Formal Filing

If the cumulative requirements of the Vifo Act are fulfilled, the transaction is subject to a formal filing with the Bureau Toetsing en Investeringen (the Assessment and Investments Agency, “BTI”), which is part of the Ministry of Economic Affairs and Climate Policy. If the envisaged investment falls within the screening regime's scope, a notification would have to be made by either the acquirer or the target company. Even if the acquirer seems to be the most appropriate party to handle the notification, the target undertaking could in some cases be bound to observe non-disclosure obligations and would thus be the only appropriate entity to assess whether the transaction falls within the Vifo screening regime.


Transactions that fall under the Vifo Act have a notification requirement and may not be closed until the BTI has given approval. Until then, a standstill obligation applies. The filing is submitted to the BTI on the basis of a notification form. The notification form, which companies must use to report their transaction to the BTI, is attached to the Decree on security screening of investments, mergers and acquisitions (only available in Dutch) and may be altered from time to time.

BTI’s review proceeds in two phases: the screening phase and the review phase. Upon receiving a notification, the Minister will initially conduct a high-level screening to determine if there is a risk to national security and whether a review phase is necessary. In this initial screening the Minister can decide that the transaction is permitted, or if the initial screening indicates that further review is required and the transaction's risk to national security must further be further investigated. With regards to its assessment of the threat to national security, the BTI specifically looks at whether:

  1. the transaction leads to a disruption of the continuity of vital processes;
  2. the preservation of the integrity and exclusivity of knowledge and information with critical or strategic significance for the Netherlands is at risk; and
  3. the transaction leads to unwanted strategic dependence of the Netherlands on other countries.


The timeline of the notification process with the BTI can be visualized as follows: 

The BTI renders a decision in the screening phase within eight weeks. If additional investigation is required, this deadline can be extended by up to six months. The review phase is also subject to an eight-week decision period. That period can also be extended by up to six months. Nevertheless, the period for additional investigation during the screening phase is deducted from that maximum period. Hereby it must be noted that the clock stops if the Minister requests further information from the involved parties during the screening phase or the review phase. An extension by another three months is possible if an investor is established outside the EU and the investment falls under the EU FDI Regulation thresholds.

Possible Outcomes

The BTI may impose certain requirements or conditions to prevent or mitigate risks to national security. At the extreme, if the risks to national security cannot be removed through mitigating measures an acquisition activity can be outright prohibited.

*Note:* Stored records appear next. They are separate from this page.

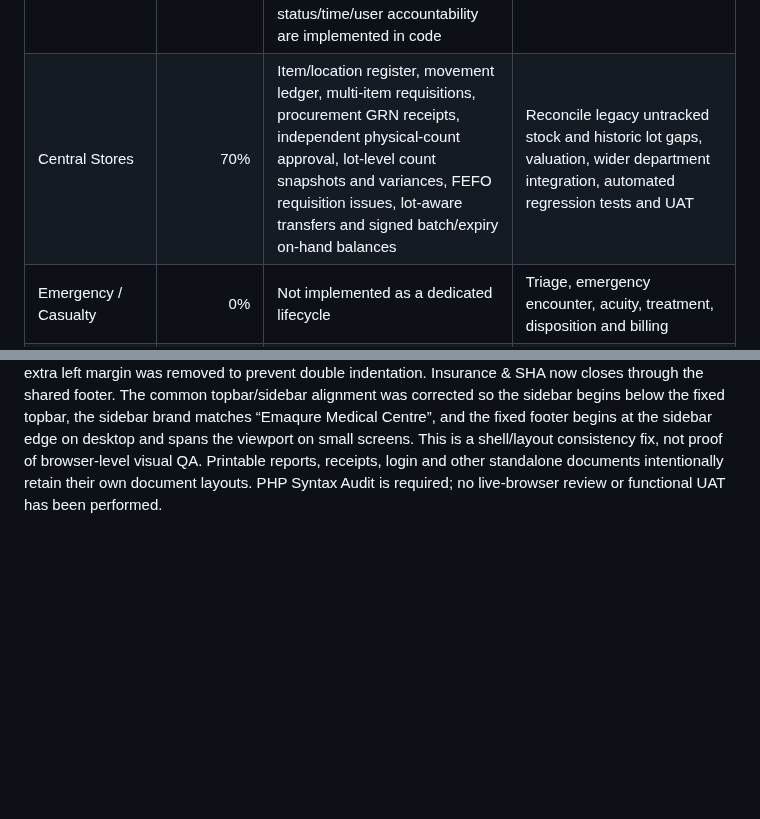
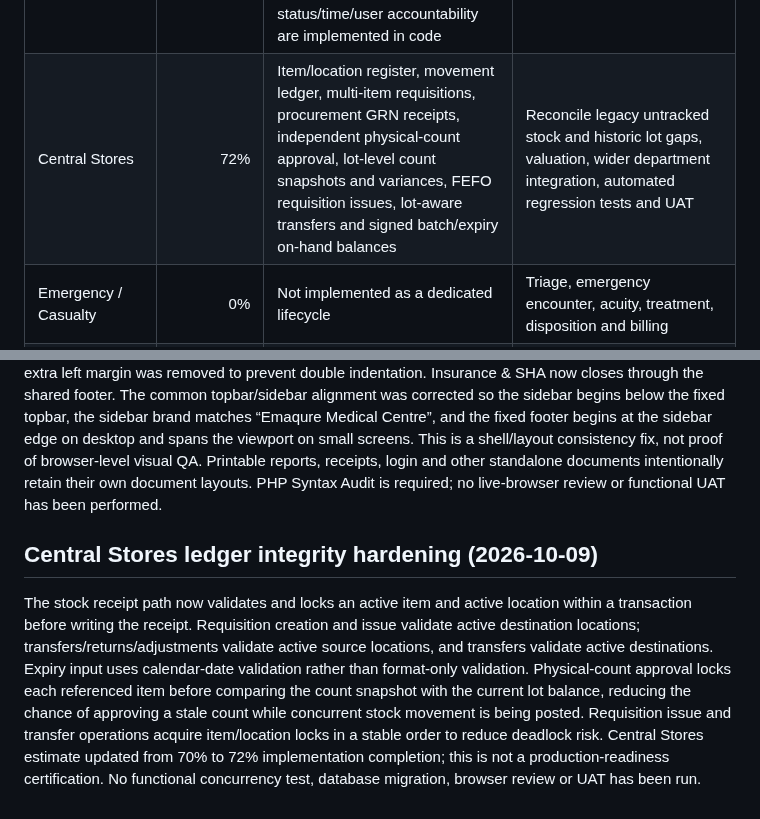
Before and after one commit to benjahwambua/hospital_system, a Markdown page: docs/HMS_PROGRESS.md, 2 parts joined by grey strips. GitHub-like rendering; blank space fills up the shorter version.

Commit message:
Document Central Stores ledger integrity hardening

```diff
--- a/docs/HMS_PROGRESS.md
+++ b/docs/HMS_PROGRESS.md
@@ -11,7 +11,7 @@ These percentages are **engineering completion estimates**, not UAT certificatio
 | Insurance & SHA | 87% | Coverage, verification, preauthorization, claims, submission, remittances/reconciliation and an auditable denial/appeal register are implemented in code | Deeper eligibility/tariff validation, automated claim/payment reconciliation controls, target database migration rollout and UAT |
 | Inpatient / Ward | 85% | Admission, bed allocation, occupancy, transactional/audited transfers, configurable ward/bed register, transfer history, daily-charge posting ledger and discharge-readiness confirmations are implemented in code | Apply/reconcile required migrations in the target database, validate ward/bed mapping and daily-charge tariffs, confirm discharge controls in UAT, and complete operational reporting |
 | Nursing | 85% | Active inpatient nursing station, observations, notes, assigned/overdue tasks, approval-controlled care plans with overdue-review flags, distinct-shift handover validation with separate-user acknowledgement audit display, and prescription/dispense-linked MAR with scheduled-dose timestamps, duplicate-slot guard, and required allergy-review status/time/user accountability are implemented in code | A real medication-order schedule and due-dose queue, automated allergy/interaction decision support, staff roster and shift coverage, escalation/notifications, MAR migrations applied/reconciled in target DB, and UAT |
-| Central Stores | 70% | Item/location register, movement ledger, multi-item requisitions, procurement GRN receipts, independent physical-count approval, lot-level count snapshots and variances, FEFO requisition issues, lot-aware transfers and signed batch/expiry on-hand balances | Reconcile legacy untracked stock and historic lot gaps, valuation, wider department integration, automated regression tests and UAT |
+| Central Stores | 72% | Item/location register, movement ledger, multi-item requisitions, procurement GRN receipts, independent physical-count approval, lot-level count snapshots and variances, FEFO requisition issues, lot-aware transfers and signed batch/expiry on-hand balances | Reconcile legacy untracked stock and historic lot gaps, valuation, wider department integration, automated regression tests and UAT |
 | Emergency / Casualty | 0% | Not implemented as a dedicated lifecycle | Triage, emergency encounter, acuity, treatment, disposition and billing |
 | Theatre / Surgery | 0% | Not implemented | Theatre scheduling, pre-op, intra-op, implants, anesthesia, recovery and billing |
 | Referral management | 30% | Orders/referrals foundation exists | Referral lifecycle, receiving facility/provider, status, attachments and closure |
@@ -113,3 +113,7 @@ Added `insurance/denials_appeals.php`, linked from the Insurance & SHA sidebar a
 ## Shared module shell consistency audit (2026-10-09)
 
 Audited the primary module landing pages and found two shared-shell exceptions: Central Stores rendered a standalone document and only included the sidebar; Insurance & SHA included the shared header and sidebar but omitted the shared footer. Central Stores now uses `includes/header.php`, `includes/sidebar.php` and `includes/footer.php`; its stock workflow panels remain in place and the extra left margin was removed to prevent double indentation. Insurance & SHA now closes through the shared footer. The common topbar/sidebar alignment was corrected so the sidebar begins below the fixed topbar, the sidebar brand matches “Emaqure Medical Centre”, and the fixed footer begins at the sidebar edge on desktop and spans the viewport on small screens. This is a shell/layout consistency fix, not proof of browser-level visual QA. Printable reports, receipts, login and other standalone documents intentionally retain their own document layouts. PHP Syntax Audit is required; no live-browser review or functional UAT has been performed.
+
+## Central Stores ledger integrity hardening (2026-10-09)
+
+The stock receipt path now validates and locks an active item and active location within a transaction before writing the receipt. Requisition creation and issue validate active destination locations; transfers/returns/adjustments validate active source locations, and transfers validate active destinations. Expiry input uses calendar-date validation rather than format-only validation. Physical-count approval locks each referenced item before comparing the count snapshot with the current lot balance, reducing the chance of approving a stale count while concurrent stock movement is being posted. Requisition issue and transfer operations acquire item/location locks in a stable order to reduce deadlock risk. Central Stores estimate updated from 70% to 72% implementation completion; this is not a production-readiness certification. No functional concurrency test, database migration, browser review or UAT has been run.
```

Should an acquisition activity be prohibited, any action to carry out such transaction is rendered null and void. If, despite the prohibition, the transaction is executed, the offending party may face high fines, which can amount up to 10% of the turnover. Moreover, the BTI has the authority to divest the acquired interest from the shareholders and sell them to a third party, or take other necessary actions in alignment with the imposed requirements, acting on behalf of and for the account of the acquirer or target company. The proceeds, if any, must be provided for the benefit of the acquirer.

In exceptional circumstances, the Minister can reassess a concluded transaction, even after having previously issued a positive decision. A reassessment can only be conducted if there is a threat of a serious national security risk in the form of either a potential social disruption with economic, social or physical consequences, or a direct, increased and real threat to Dutch sovereignty. A reassessment can be ordered by the Minister no later than six months after becoming aware of the risk.

Call To Action Arrow Image

Latest insights in your inbox

Subscribe to newsletters on topics relevant to you.